Taken from ‘Walking in the Brecon Beacons National Park’ by Alastair Ross*, this walk provides variety from start to finish. Beginning in the car park in Llangynidr, we had to tackle several broken stiles to reach the Monmouthshire and Brecon Canal. With its echoes of the industrial past, it is now a pleasant area for outdoor activities of all kinds. This stretch is one of the most scenic and includes the locks at Llangynidr where it is possible to stand and marvel at the ingenuity of the two-hundred-year-old technology. Even in the 21st Century, it has never been surpassed by any updated design.
Venturing away from the canal, we joined the Beacons Way entering a small area of woodland. This opened out into a field of Shetland ponies and the slopes of Tor Y Foel. From this vantage point, it looked intimidating above us. Once you start the ascent, it is a case of up and up and up again, battling against the treachery of false summits. After a strenuous climb, we eventually conquered the summit where the horizon becomes visible.
And then it takes your breath away! The panoramic scenery extends for miles in every direction and includes Talybont Reservoir, Llangorse Lake, Crickhowell, Llangynidr and Abergavenny. From the glacial erosion to the far beacons, it is definitely worth the effort!

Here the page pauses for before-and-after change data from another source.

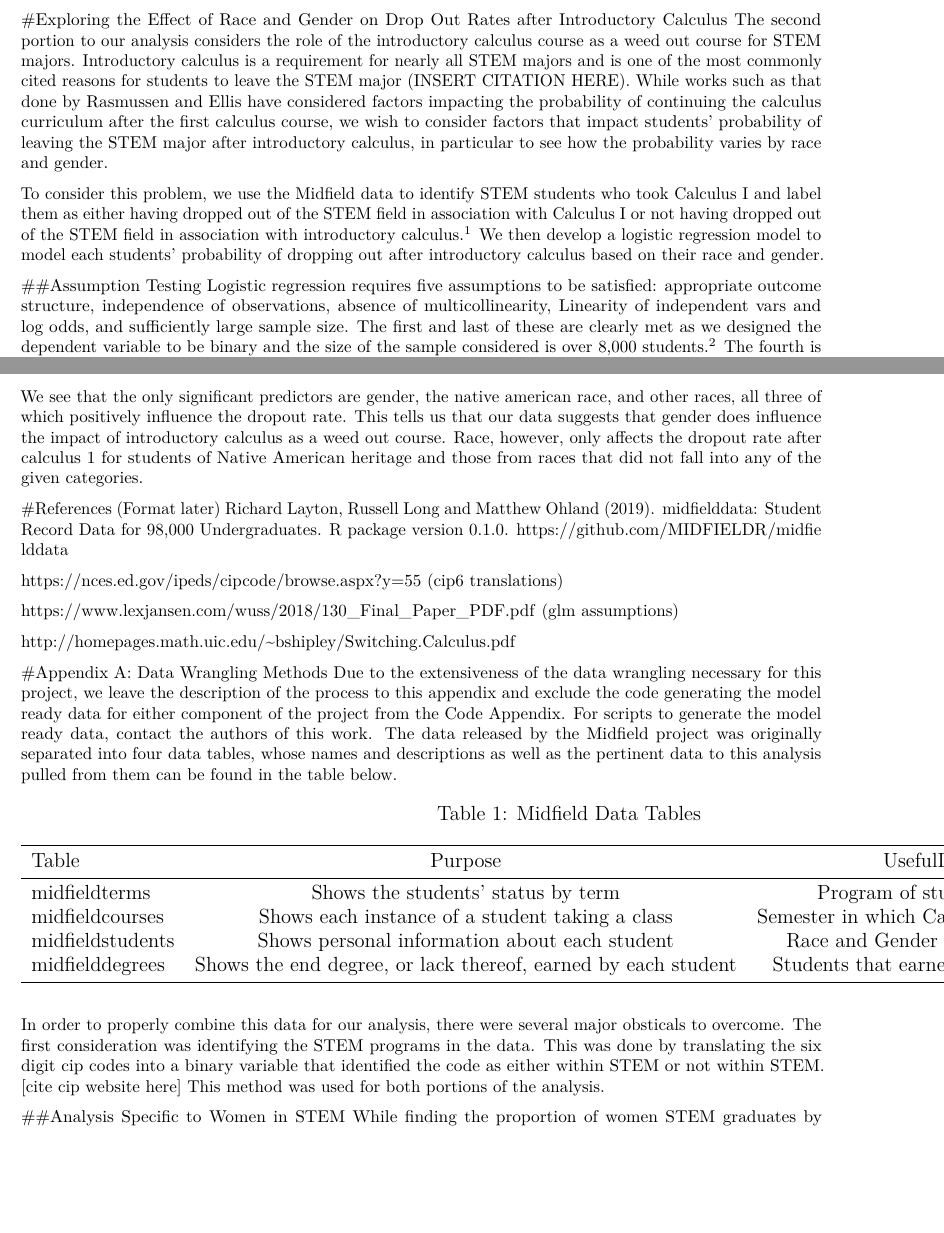
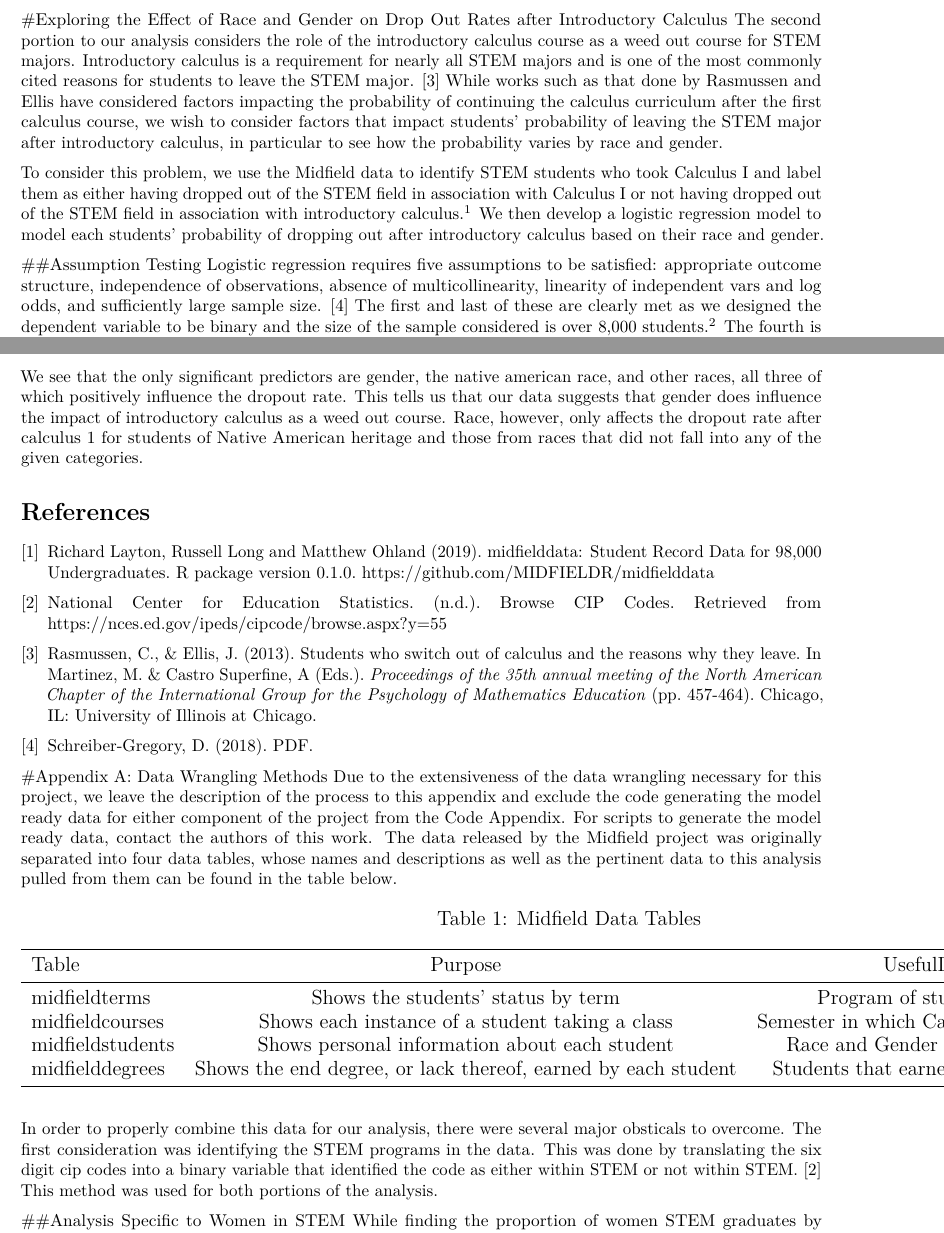
Before and after one commit to jaa5696/midfield-observational-study, an R Markdown document (Stat_461_Final_Project_Report.Rmd): two parts of pages 1 and 2 of 3 before the commit and two parts of pages 1 and 2 of 4 after it, joined at a grey line, cut so that both start at the same text, the shorter picture padded with empty space. Rendered offline with R 4.5, knitr and Pandoc, then LaTeX, with nearby package versions; some code elsewhere in the file could not run offline.

Commit message:
Updated references (but someone should really check them)

````diff
--- a/Stat_461_Final_Project_Report.Rmd
+++ b/Stat_461_Final_Project_Report.Rmd
@@ -27,12 +27,12 @@ library(ggplot2)
 
 
 #Exploring the Effect of Race and Gender on Drop Out Rates after Introductory Calculus
-The second portion to our analysis considers the role of the introductory calculus course as a weed out course for STEM majors. Introductory calculus is a requirement for nearly all STEM majors and is one of the most commonly cited reasons for students to leave the STEM major (INSERT CITATION HERE). While works such as that done by Rasmussen and Ellis have considered factors impacting the probability of continuing the calculus curriculum after the first calculus course, we wish to consider factors that impact students' probability of leaving the STEM major after introductory calculus, in particular to see how the probability varies by race and gender.
+The second portion to our analysis considers the role of the introductory calculus course as a weed out course for STEM majors. Introductory calculus is a requirement for nearly all STEM majors and is one of the most commonly cited reasons for students to leave the STEM major. \cite{paper} While works such as that done by Rasmussen and Ellis have considered factors impacting the probability of continuing the calculus curriculum after the first calculus course, we wish to consider factors that impact students' probability of leaving the STEM major after introductory calculus, in particular to see how the probability varies by race and gender.
 
 To consider this problem, we use the Midfield data to identify STEM students who took Calculus I and label them as either having dropped out of the STEM field in association with Calculus I or not having dropped out of the STEM field in association with introductory calculus.\footnote{A more detailed description of the data wrangling techniques and the methods by which the drop out variable was created can be found in Appendix A.} We then develop a logistic regression model to model each students' probability of dropping out after introductory calculus based on their race and gender.
 
 ##Assumption Testing
-Logistic regression requires five assumptions to be satisfied: appropriate outcome structure, independence of observations, absence of multicollinearity, Linearity of independent vars and log odds, and sufficiently large sample size. The first and last of these are clearly met as we designed the dependent variable to be binary and the size of the sample considered is over 8,000 students.\footnote{The full Midfield dataset contains over 97,000 students. The smaller number used in the analysis is a result of filtering the students to STEM students who were identified as having taken an introductory calculus course.} The fourth is also trivially met as we are using all categorical variables. The remaining two assumptions, however, do need some consideration.
+Logistic regression requires five assumptions to be satisfied: appropriate outcome structure, independence of observations, absence of multicollinearity, linearity of independent vars and log odds, and sufficiently large sample size. \cite{glmassumptions} The first and last of these are clearly met as we designed the dependent variable to be binary and the size of the sample considered is over 8,000 students.\footnote{The full Midfield dataset contains over 97,000 students. The smaller number used in the analysis is a result of filtering the students to STEM students who were identified as having taken an introductory calculus course.} The fourth is also trivially met as we are using all categorical variables. The remaining two assumptions, however, do need some consideration.
 
 ```{r start_glm, echo=FALSE, include=FALSE}
 train<-fread("master_glm.csv")
@@ -68,18 +68,24 @@ knitr::kable(
 
 We see that the only significant predictors are gender, the native american race, and other races, all three of which positively influence the dropout rate. This tells us that our data suggests that gender does influence the impact of introductory calculus as a weed out course. Race, however, only affects the dropout rate after calculus 1 for students of Native American heritage and those from races that did not fall into any of the given categories.
 
-#References
-(Format later)
+\begin{thebibliography}{9}
+\bibitem{data}
 Richard Layton, Russell Long and Matthew Ohland
   (2019). midfielddata: Student Record Data for 98,000
   Undergraduates. R package version 0.1.0.
   https://github.com/MIDFIELDR/midfielddata
 
-https://nces.ed.gov/ipeds/cipcode/browse.aspx?y=55 (cip6 translations)
+\bibitem{cip6}
+National Center for Education Statistics. (n.d.).  Browse CIP Codes. Retrieved from https://nces.ed.gov/ipeds/cipcode/browse.aspx?y=55
 
-https://www.lexjansen.com/wuss/2018/130_Final_Paper_PDF.pdf (glm assumptions)
+\bibitem{paper}
+Rasmussen, C., \& Ellis, J. (2013). Students who switch out of calculus and the reasons why they leave. In Martinez, M. \& Castro Superfine, A (Eds.). \textit{Proceedings of the 35th annual meeting of the North American Chapter of the International Group for the
+Psychology of Mathematics Education} (pp. 457-464). Chicago, IL: University of Illinois at Chicago.
 
-http://homepages.math.uic.edu/~bshipley/Switching.Calculus.pdf
+\bibitem{glmassumptions}
+Schreiber-Gregory, D. (2018). PDF.
+
+\end{thebibliography}
 
 #Appendix A: Data Wrangling Methods
   Due to the extensiveness of the data wrangling necessary for this project, we leave the description of the process to this appendix and exclude the code generating the model ready data for either component of the project from the Code Appendix. For scripts to generate the model ready data, contact the authors of this work.
@@ -98,7 +104,7 @@ knitr::kable(
     font_size = 12, latex_options = "HOLD_position")
 ```
 
-  In order to properly combine this data for our analysis, there were several major obsticals to overcome. The first consideration was identifying the STEM programs in the data. This was done by translating the six digit cip codes into a binary variable that identified the code as either within STEM or not within STEM. [cite cip website here] This method was used for both portions of the analysis.
+  In order to properly combine this data for our analysis, there were several major obsticals to overcome. The first consideration was identifying the STEM programs in the data. This was done by translating the six digit cip codes into a binary variable that identified the code as either within STEM or not within STEM. \cite{cip6} This method was used for both portions of the analysis.
 
 ##Analysis Specific to Women in STEM
   While finding the proportion of women STEM graduates by institution by year was rather straightforward, there were a few modelling decisions regarding the data. The first decision was to exclude all data that came from a year and institution that graduated fewer than 10 STEM students in the given year. This was done with the intention of helping to improve the reliability of the data.
````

Following a sharp descent, we reached a remote road and joined the Usk Valley Walk. It is often the case with walking that milestones and markers described in route instructions seem to disappear just to make it tricky to find the correct path. However, with the aid of a GPS device; a good, reliable traditional map; and gut instinct, we found our way past the non-existent route marker and back on track.
After a brief lunch break with its soundtrack of bleating lambs, we made our way through the fields, over several more broken stiles to descend towards the canal towpath.
It is at this point that you think the walk is over but it continues alongside the canal until it returns to the village of Llangynidr.
By the time we reached the car, we could look back at Tor Y Foel and appreciate that sometimes, the smaller peaks can result in the most enjoyment! It was time for a well-earned hot chocolate in a local café on the way home.
* ROSS, A (2008) Walking In The Brecon Beacons National Park: Machynlleth: Kittiwake.
- Please note that this is the route I followed. I am an experienced walker. You should take care and use your own judgement for your safety when planning where to walk.